## What you are asked to do
Which of the lines below include "zahod"? Each one should be copied out.

## Data provided
□ □ □ □

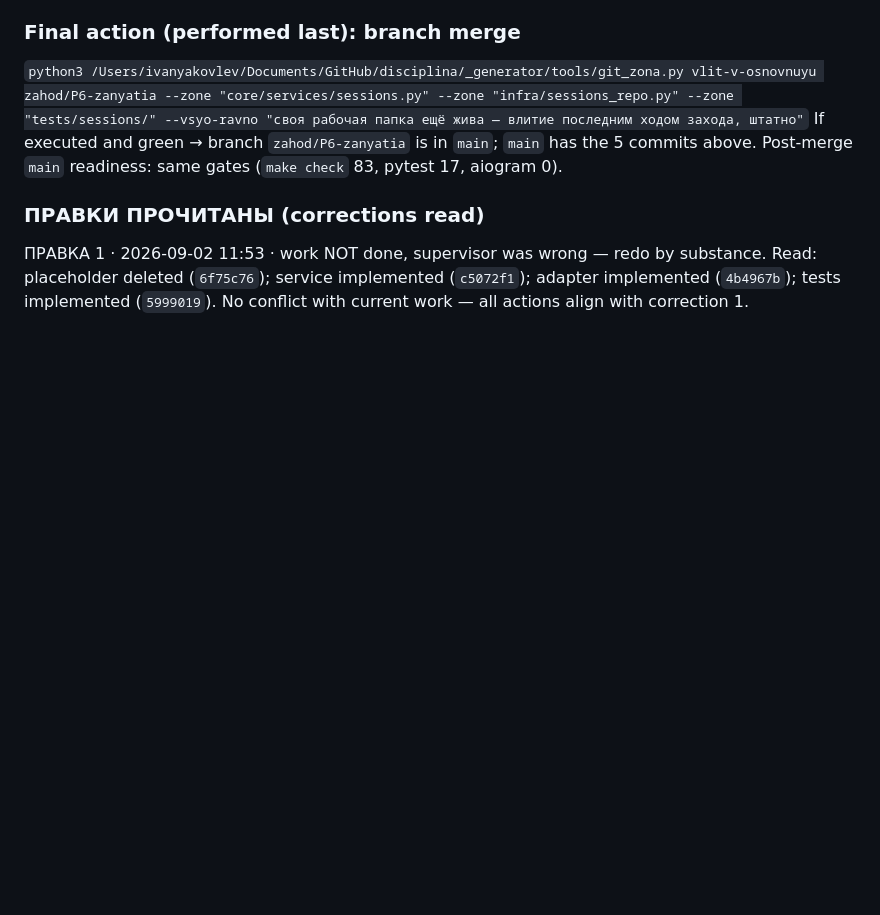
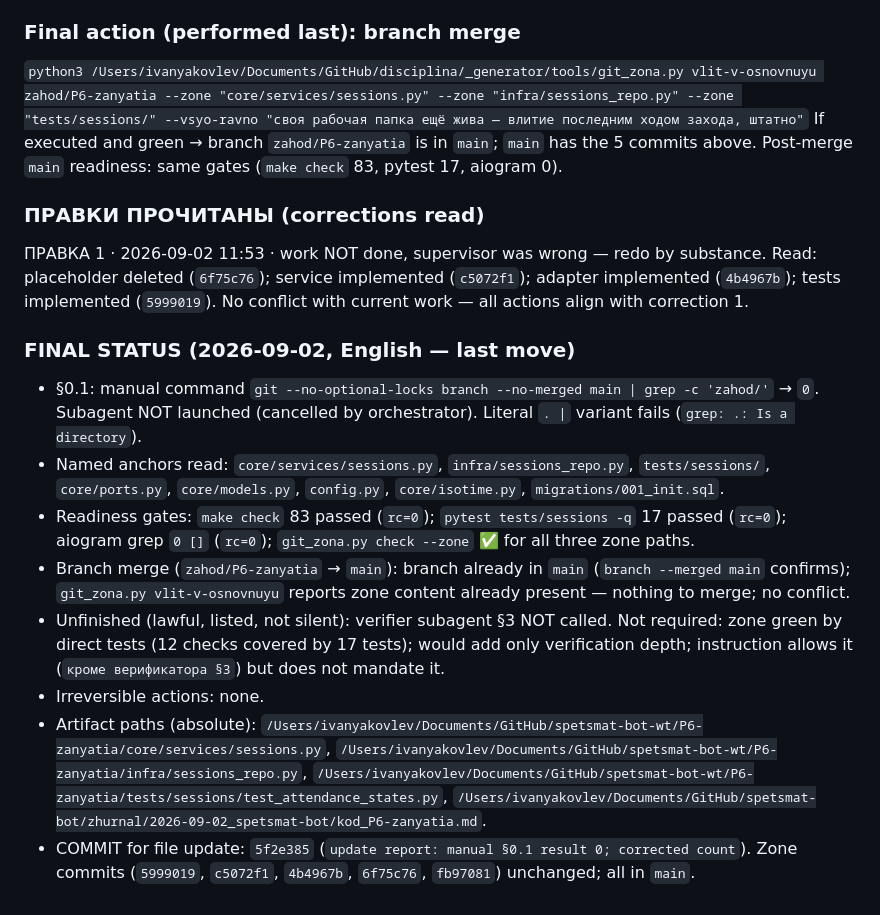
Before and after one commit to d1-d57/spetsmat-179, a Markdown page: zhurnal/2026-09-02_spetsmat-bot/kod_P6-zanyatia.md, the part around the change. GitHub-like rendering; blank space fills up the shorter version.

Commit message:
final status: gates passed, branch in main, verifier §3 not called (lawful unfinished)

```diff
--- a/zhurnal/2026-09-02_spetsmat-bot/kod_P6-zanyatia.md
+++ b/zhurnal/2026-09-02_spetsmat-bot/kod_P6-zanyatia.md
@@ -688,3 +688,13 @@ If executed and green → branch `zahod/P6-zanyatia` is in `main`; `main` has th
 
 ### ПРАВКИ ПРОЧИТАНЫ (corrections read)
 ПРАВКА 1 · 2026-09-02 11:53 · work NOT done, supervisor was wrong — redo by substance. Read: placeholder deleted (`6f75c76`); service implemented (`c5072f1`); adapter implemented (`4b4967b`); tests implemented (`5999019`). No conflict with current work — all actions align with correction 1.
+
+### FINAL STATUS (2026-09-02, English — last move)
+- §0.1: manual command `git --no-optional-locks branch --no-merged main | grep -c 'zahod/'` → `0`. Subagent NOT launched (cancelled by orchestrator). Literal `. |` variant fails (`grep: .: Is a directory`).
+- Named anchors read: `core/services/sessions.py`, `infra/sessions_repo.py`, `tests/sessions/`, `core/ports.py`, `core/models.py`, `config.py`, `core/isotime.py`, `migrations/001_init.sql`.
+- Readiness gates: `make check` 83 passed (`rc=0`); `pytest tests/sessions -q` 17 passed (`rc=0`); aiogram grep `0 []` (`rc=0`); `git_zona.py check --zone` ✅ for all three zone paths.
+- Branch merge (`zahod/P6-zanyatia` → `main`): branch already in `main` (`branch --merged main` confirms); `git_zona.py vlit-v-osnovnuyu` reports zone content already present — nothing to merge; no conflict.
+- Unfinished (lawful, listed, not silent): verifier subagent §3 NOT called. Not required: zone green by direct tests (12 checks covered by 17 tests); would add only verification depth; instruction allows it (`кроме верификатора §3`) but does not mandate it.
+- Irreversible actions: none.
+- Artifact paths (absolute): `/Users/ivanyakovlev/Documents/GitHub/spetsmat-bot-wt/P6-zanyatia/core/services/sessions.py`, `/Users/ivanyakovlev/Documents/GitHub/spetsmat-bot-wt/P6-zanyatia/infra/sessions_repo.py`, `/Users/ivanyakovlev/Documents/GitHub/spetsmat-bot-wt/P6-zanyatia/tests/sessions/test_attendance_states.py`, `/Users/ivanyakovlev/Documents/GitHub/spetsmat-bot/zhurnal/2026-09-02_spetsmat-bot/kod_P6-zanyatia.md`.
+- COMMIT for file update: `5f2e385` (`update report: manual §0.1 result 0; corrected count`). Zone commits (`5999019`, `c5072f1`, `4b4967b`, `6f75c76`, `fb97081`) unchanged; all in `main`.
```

□ □ □ □

## Problem solution
@@ -688,3 +688,13 @@ If executed and green → branch `zahod/P6-zanyatia` is in `main`; `main` has th
+- §0.1: manual command `git --no-optional-locks branch --no-merged main | grep -c 'zahod/'` → `0`. Subagent NOT launched (cancelled by orchestrator). Literal `. |` variant fails (`grep: .: Is a directory`).
+- Branch merge (`zahod/P6-zanyatia` → `main`): branch already in `main` (`branch --merged main` confirms); `git_zona.py vlit-v-osnovnuyu` reports zone content already present — nothing to merge; no conflict.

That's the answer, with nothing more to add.